> _WORK REQUEST_
A line counts if it contains the word "Downloads" at least once. State how many such lines the records contain, giving the number alone.

> _THE DATA_
###
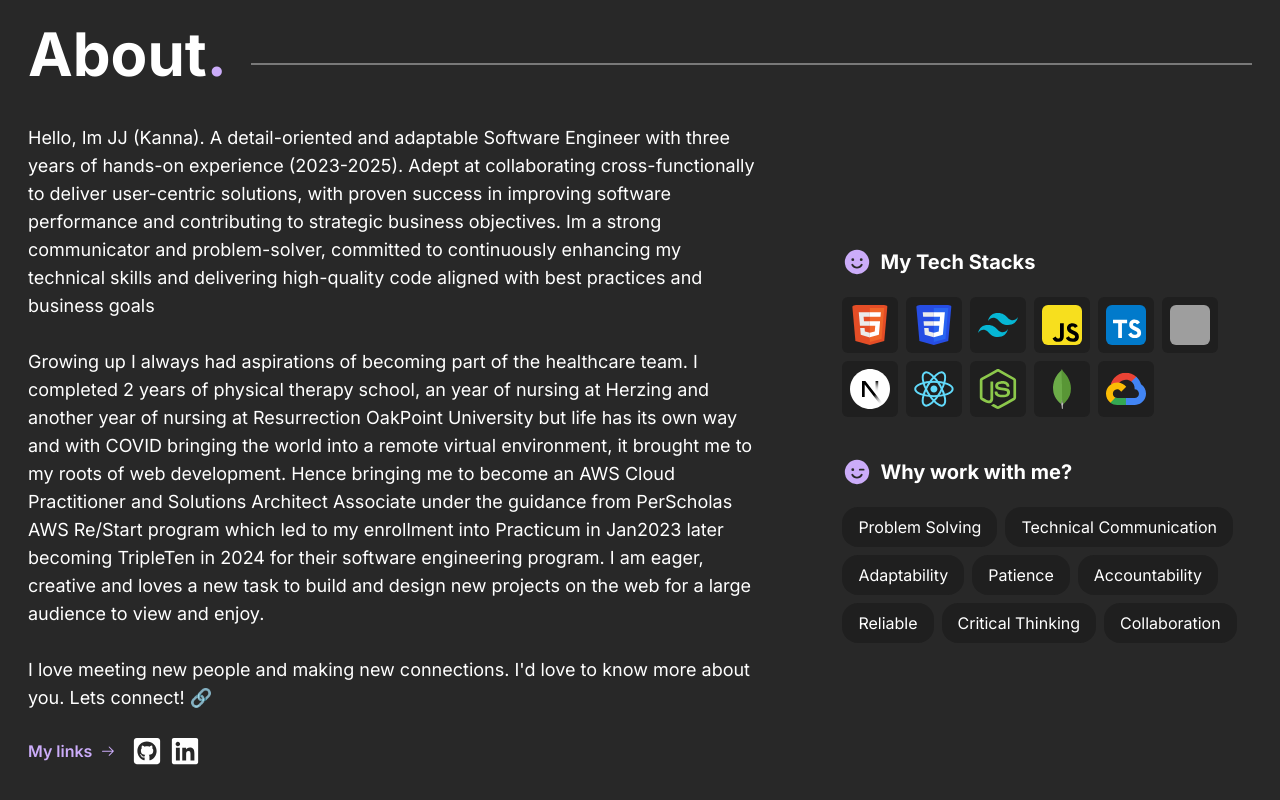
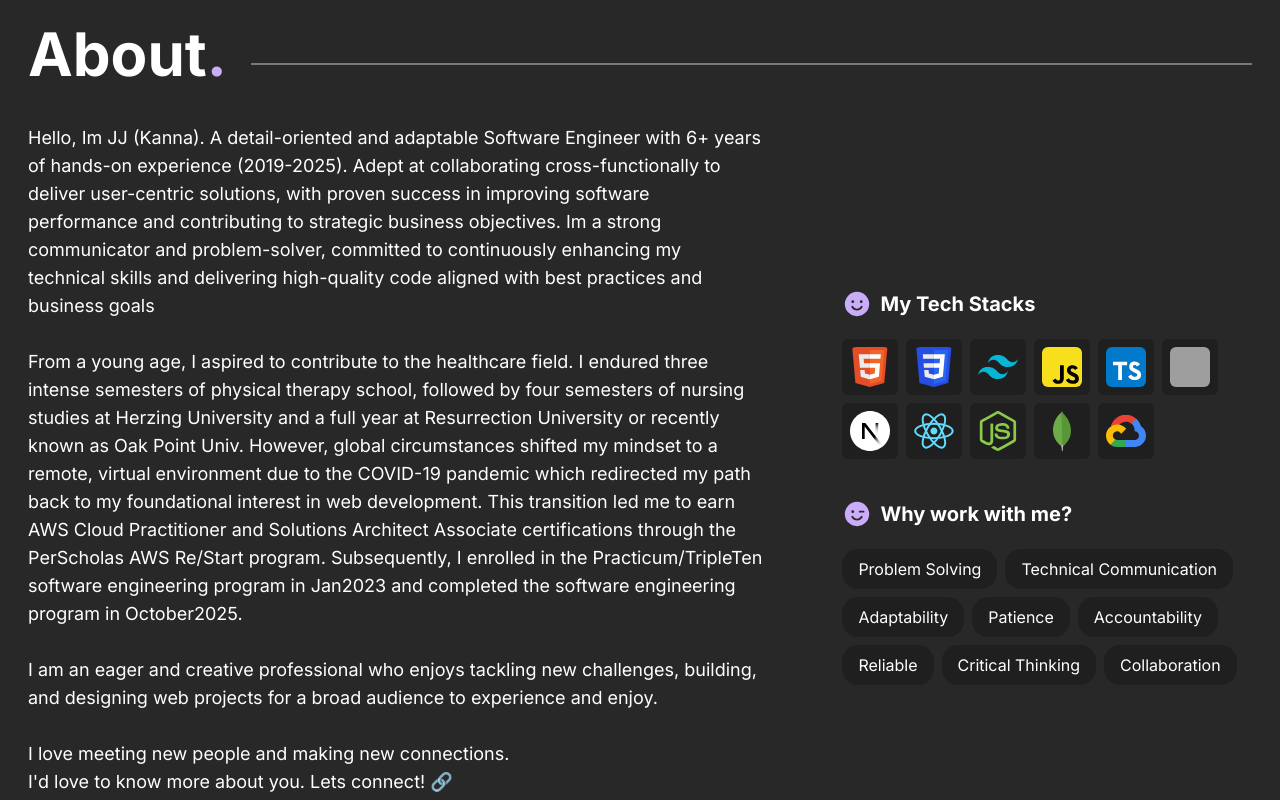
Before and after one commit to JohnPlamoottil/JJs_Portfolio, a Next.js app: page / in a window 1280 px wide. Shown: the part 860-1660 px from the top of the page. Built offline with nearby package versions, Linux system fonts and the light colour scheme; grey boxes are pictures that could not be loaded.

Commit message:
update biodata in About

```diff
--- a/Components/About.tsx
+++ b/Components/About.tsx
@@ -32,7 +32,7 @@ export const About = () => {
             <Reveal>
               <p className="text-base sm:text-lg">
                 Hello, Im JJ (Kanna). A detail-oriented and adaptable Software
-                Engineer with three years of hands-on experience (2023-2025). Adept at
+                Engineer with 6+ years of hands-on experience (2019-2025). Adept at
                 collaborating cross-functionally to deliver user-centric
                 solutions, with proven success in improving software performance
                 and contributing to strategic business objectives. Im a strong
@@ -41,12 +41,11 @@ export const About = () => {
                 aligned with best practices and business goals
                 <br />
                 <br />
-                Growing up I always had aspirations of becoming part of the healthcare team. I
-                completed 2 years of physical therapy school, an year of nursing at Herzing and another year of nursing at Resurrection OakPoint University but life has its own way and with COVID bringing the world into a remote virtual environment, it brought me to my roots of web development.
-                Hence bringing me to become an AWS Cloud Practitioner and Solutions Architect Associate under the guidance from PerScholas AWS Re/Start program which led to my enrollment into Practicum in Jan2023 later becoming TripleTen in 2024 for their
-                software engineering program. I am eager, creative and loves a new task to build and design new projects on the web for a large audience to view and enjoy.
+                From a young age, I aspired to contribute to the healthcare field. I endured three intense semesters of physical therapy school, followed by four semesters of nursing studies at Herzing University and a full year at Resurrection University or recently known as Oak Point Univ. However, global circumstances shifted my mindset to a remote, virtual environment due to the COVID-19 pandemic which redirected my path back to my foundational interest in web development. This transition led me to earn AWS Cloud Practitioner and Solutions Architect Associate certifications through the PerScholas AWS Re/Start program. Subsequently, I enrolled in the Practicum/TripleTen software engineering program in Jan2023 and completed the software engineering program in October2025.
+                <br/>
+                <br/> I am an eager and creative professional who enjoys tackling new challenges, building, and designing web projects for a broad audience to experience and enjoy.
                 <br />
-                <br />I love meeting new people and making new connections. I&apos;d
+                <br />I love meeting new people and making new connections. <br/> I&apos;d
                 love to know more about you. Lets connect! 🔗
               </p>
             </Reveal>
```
###
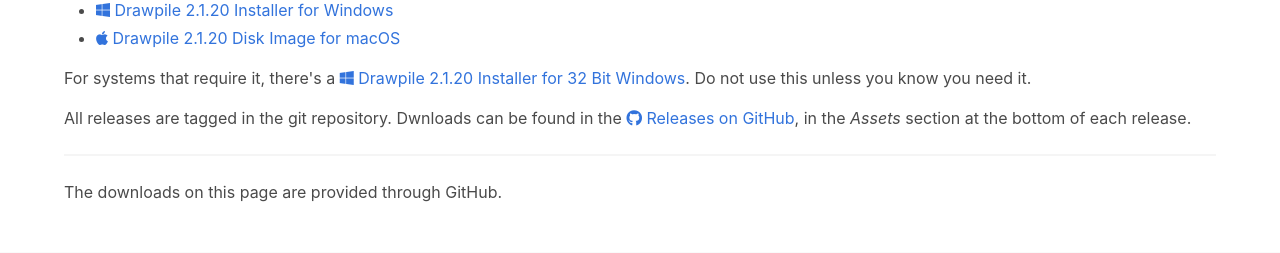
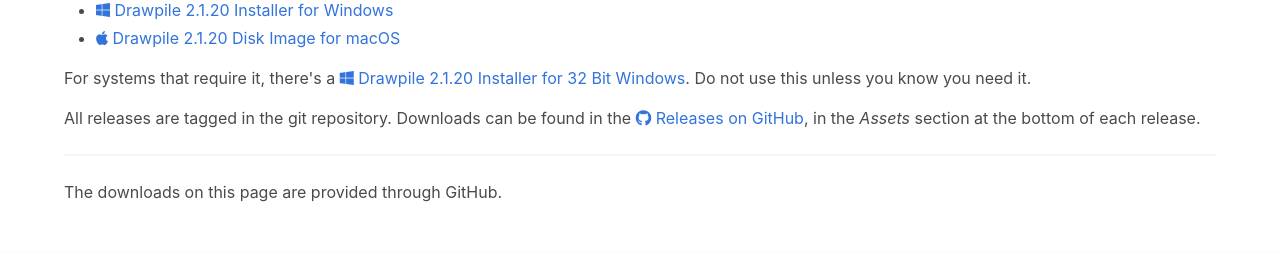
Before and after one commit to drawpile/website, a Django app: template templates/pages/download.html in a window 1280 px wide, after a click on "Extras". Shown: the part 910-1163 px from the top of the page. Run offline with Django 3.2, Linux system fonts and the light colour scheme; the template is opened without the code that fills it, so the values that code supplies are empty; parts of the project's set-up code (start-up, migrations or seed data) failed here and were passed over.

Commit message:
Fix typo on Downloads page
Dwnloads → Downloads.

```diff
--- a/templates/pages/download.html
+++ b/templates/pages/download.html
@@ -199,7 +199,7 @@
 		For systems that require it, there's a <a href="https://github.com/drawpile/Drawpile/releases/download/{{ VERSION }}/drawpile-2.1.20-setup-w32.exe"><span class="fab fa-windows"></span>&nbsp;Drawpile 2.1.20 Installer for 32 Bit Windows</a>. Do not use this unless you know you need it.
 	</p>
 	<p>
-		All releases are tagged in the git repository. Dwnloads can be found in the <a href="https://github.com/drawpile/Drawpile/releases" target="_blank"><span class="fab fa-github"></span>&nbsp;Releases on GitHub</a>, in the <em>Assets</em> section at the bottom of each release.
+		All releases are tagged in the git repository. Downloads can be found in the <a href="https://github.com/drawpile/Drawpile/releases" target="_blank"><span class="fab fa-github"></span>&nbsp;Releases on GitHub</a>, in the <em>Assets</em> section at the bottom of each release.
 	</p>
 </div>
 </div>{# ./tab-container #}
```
###
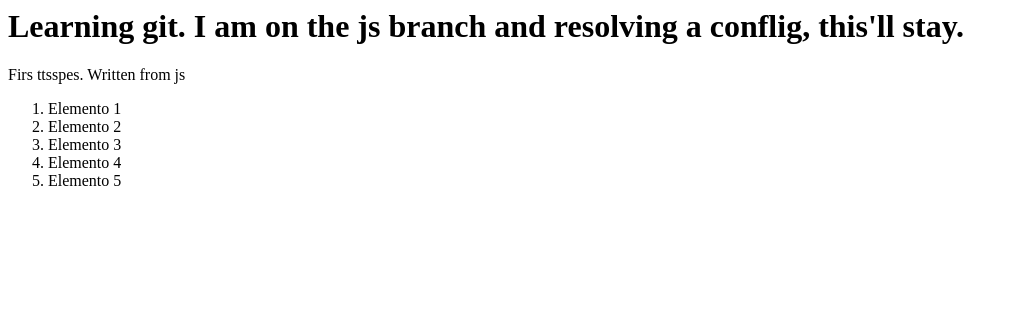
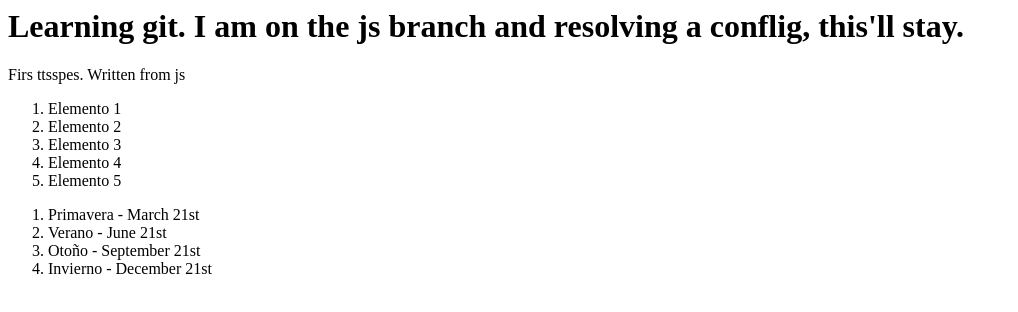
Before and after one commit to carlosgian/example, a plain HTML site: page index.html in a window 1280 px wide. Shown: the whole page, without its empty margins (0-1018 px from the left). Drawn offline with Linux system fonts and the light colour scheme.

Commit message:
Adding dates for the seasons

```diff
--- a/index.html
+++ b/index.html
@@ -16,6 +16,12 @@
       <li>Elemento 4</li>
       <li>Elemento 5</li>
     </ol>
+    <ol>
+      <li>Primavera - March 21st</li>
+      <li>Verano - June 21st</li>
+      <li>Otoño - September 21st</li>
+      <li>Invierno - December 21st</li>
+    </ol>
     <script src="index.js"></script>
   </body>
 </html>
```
###
> _EXERCISE RESULT_
3